The use of turbocharged engines in racing from the 1970s onward presented an additional challenge. The drop in boost pressure during gear changes caused headaches for engineers, especially in racing. In addition to various ideas with bypass valves for controlling boost pressure, the issue of shifting without interrupting traction came up sporadically on this occasion. However, there were always other priority projects within the company.
Nevertheless, a dual-clutch transmission was designed for racing and finally put to the test in 1981. Parallel to the regular manual transmission, Porsche tested a PDK in Group C until 1986. However, its success was limited.
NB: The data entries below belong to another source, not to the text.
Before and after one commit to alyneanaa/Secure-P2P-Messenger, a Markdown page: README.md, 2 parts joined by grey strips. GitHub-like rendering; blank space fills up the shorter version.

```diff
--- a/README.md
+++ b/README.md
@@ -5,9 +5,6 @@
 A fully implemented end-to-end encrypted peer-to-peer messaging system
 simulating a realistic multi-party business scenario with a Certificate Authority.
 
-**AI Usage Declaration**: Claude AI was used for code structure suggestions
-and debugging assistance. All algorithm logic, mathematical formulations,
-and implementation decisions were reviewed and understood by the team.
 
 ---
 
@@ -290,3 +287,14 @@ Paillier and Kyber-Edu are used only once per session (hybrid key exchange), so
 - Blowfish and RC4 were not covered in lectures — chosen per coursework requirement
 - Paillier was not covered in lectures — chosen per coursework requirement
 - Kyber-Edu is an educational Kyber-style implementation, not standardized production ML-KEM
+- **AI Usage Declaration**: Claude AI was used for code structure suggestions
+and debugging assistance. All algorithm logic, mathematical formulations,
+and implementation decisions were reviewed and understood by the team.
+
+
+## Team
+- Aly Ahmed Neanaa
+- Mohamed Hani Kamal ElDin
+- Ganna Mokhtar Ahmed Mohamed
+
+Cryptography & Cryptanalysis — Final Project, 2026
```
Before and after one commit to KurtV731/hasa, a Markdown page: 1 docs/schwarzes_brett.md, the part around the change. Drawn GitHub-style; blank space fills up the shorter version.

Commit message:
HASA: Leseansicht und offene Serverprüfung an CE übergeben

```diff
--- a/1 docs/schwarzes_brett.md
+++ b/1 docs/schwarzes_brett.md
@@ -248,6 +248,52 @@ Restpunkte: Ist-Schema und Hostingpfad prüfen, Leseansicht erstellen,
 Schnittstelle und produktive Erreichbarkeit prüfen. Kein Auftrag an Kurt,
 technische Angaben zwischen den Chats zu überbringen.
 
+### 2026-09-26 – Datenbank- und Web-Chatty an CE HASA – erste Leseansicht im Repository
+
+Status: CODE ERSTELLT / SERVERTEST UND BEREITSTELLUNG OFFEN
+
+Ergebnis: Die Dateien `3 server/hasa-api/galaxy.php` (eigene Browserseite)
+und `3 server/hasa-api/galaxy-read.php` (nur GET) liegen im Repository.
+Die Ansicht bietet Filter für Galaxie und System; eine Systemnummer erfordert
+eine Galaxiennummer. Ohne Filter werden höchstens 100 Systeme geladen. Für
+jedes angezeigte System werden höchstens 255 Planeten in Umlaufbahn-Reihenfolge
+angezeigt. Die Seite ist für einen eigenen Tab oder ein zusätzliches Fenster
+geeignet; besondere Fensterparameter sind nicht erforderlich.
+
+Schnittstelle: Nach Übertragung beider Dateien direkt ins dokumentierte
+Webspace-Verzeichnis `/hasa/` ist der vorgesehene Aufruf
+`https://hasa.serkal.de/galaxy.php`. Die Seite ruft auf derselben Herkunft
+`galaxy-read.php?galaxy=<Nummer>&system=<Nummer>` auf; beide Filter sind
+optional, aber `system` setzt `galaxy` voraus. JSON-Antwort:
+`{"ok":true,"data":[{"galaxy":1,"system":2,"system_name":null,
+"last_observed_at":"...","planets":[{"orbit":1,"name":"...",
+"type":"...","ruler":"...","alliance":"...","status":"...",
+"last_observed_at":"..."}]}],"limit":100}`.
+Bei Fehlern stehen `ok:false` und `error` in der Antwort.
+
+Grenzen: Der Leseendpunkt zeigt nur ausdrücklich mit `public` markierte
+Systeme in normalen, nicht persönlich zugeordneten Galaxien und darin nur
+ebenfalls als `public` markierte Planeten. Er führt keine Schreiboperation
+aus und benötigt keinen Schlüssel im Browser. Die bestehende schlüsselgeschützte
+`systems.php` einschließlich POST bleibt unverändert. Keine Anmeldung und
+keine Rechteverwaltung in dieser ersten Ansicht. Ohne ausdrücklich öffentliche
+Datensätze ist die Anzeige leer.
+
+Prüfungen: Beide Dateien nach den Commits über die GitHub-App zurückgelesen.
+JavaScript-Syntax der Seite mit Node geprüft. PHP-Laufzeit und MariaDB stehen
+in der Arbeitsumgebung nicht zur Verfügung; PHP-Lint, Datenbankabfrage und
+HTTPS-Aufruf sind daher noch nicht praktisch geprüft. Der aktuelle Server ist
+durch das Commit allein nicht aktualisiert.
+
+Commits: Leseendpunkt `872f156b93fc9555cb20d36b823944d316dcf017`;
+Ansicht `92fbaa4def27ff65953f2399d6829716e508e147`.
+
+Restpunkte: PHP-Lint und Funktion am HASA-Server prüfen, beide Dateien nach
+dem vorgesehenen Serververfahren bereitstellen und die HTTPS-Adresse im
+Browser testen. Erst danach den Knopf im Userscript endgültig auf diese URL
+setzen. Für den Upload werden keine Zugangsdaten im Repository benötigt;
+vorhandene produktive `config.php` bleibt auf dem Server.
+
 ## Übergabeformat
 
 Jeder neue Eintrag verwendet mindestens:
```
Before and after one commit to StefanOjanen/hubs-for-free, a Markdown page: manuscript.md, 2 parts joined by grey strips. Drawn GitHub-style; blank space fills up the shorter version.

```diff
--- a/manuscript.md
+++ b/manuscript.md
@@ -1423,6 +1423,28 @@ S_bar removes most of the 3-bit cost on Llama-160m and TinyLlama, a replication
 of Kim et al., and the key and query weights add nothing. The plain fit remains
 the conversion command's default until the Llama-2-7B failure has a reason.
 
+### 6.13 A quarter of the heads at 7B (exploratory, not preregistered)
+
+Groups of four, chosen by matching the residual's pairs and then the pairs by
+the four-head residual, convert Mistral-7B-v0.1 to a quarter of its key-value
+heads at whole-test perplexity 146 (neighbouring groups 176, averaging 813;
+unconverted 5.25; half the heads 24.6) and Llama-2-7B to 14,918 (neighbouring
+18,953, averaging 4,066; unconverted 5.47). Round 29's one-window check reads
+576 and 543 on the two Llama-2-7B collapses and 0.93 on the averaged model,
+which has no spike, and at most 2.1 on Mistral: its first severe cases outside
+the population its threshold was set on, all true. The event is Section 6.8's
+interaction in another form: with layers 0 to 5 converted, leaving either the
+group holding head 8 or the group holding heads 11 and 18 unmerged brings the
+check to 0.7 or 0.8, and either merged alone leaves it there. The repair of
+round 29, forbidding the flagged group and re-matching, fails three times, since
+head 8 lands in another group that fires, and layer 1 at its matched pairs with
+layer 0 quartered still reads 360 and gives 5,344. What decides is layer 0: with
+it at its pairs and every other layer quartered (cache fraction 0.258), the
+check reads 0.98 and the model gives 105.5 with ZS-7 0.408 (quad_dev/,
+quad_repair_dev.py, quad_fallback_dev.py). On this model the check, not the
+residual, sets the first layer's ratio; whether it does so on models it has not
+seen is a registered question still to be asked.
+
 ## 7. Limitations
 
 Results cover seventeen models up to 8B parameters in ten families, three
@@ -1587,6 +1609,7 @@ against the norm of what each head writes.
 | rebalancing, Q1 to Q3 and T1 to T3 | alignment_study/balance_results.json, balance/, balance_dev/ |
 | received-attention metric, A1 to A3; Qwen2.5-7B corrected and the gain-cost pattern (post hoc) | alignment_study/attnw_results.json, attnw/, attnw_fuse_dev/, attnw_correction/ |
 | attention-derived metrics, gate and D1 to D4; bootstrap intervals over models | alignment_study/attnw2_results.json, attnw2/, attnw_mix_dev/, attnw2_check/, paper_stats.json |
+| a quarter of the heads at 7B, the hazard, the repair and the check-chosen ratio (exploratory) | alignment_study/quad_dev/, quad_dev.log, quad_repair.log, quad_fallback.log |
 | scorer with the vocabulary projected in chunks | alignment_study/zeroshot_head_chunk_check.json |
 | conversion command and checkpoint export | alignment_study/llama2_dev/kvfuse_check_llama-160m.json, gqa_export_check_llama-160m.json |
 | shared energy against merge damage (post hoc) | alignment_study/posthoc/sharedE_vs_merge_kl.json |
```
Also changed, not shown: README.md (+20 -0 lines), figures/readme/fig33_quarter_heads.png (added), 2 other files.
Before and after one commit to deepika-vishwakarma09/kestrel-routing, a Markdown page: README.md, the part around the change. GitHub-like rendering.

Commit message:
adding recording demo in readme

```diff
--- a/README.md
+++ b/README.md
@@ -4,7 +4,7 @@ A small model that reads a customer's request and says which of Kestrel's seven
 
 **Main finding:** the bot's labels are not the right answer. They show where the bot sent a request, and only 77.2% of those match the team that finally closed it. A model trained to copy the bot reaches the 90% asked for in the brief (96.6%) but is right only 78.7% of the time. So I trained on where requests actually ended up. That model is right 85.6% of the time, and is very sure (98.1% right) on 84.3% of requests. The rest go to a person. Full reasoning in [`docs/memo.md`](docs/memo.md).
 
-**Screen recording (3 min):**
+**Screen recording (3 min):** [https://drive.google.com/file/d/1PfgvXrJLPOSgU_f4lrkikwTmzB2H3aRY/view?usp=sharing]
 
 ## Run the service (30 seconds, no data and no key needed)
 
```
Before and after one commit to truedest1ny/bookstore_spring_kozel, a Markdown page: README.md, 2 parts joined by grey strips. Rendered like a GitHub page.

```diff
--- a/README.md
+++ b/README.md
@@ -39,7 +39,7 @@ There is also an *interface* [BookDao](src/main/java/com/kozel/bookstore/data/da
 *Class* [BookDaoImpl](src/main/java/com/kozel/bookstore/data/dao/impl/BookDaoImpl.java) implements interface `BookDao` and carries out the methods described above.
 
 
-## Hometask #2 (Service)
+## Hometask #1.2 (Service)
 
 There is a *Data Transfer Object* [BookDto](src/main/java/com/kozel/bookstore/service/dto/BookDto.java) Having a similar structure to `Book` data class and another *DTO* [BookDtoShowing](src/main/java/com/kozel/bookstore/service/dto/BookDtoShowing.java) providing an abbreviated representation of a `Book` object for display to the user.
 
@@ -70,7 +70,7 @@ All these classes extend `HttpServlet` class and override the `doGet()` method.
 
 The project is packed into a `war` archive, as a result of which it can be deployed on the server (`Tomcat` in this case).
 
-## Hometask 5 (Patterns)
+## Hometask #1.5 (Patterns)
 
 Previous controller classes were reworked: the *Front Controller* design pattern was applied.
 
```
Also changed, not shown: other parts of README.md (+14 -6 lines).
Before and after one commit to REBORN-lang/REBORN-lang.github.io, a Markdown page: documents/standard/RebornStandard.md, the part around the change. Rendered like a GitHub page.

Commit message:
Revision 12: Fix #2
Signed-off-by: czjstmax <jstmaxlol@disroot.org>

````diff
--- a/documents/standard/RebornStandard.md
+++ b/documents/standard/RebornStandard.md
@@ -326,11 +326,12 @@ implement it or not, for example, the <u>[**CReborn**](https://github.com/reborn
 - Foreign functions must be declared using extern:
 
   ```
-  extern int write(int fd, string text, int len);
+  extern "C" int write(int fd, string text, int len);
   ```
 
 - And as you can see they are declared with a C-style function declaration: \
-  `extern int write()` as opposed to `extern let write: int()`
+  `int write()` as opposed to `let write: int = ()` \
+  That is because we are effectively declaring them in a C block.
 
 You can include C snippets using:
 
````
For one thing, Porsche’s first dual-clutch transmission was significantly heavier than a standard manual transmission. Norbert Singer stated in his fantastic book My Racing life with Porsche, that it weighed 40 kilograms more than the standard manual unit. And to make matters worse, the control electronics were not up to the task yet. The mechanic design of the Porsche double-clutch transmission itself, was beautifully simple. Two individual clutches were positioned in a housing and controlled via two separate shafts.
Initial attempts at a mechanical control system failed. The rudimentary technology caused harsh gear changes and irritated drivers. During comparative tests with Porsche 956 and 962 at Paul Ricard in 1986, it was also noticeable that the PDK cost top speed. Efficiency was below that of the manual transmission, so about four percent power was lost. Nevertheless, Porsche 962 C with PDK managed to win two races in 1986. Namely, the season opener at Monza and the 3-hour race at Le Mans. Just twelve months later, efficiency was improved by adjustments to the hydraulics to such an extent that only 2.8 instead of the previous 20 hp of power loss could be measured. Incidentally, early versions of the dual-clutch transmission were also tested in the 924 and 944.
A good 20 years later, the Porsche dual-clutch transmission finally celebrated its world premiere in the 997.2 Carrera and Carrera S. Porsche’s PDK was thus the first dual-clutch transmission in a production sports car and replaced the rather aged Tiptronic S. This torque converter automatic with manual shift function was still based on a Mercedes Benz development. The new transmission offered 7 gears, with the 7th effectively being an overdrive to save fuel. In the mid-2000s, the electronics control unit were finally sophisticated enough for the task.
The transmission has two sub-transmissions, each with its own clutch. On the one hand, there are reverse, 2nd, 4th and 6th gears, and on the other, 1, 3, 5 and 7. As with the manual transmission, the gears are engaged via shift forks. In the PDK, this works through an ECU-controlled electrohydraulic system. In addition to faster shift times, the PDK is now also superior to the manual transmission in terms of efficiency. Not to mention torque converter automatics. In addition to better acceleration, this also ensures lower fuel consumption.
Porsche has hit a nerve with the dual-clutch transmission. A transmission that can shift automatically, like a torque converter, but can mutate into a manually shiftable racing gearbox when needed. It therefore embodies exactly what the Porsche 911 has always been – perfectly suitable for every occasion. Whether it’s taking the kids to school or chasing personal bests at a trackday, the PDK can do it all.
So it’s not surprising, that it’s topping the sales figures. The PDK II, which now has eight speeds, is the only option in the Panamera. But even in the Porsche 911 and 718, more than three quarters of all buyers now choose the dual-clutch transmission. Ferry Porsche would certainly be happy to see this technology transfer from racing to mass production. After all, the idea of enabling drivers to achieve faster lap times has led to an automated gearbox becoming an absolute bestseller.
© images: Porsche AG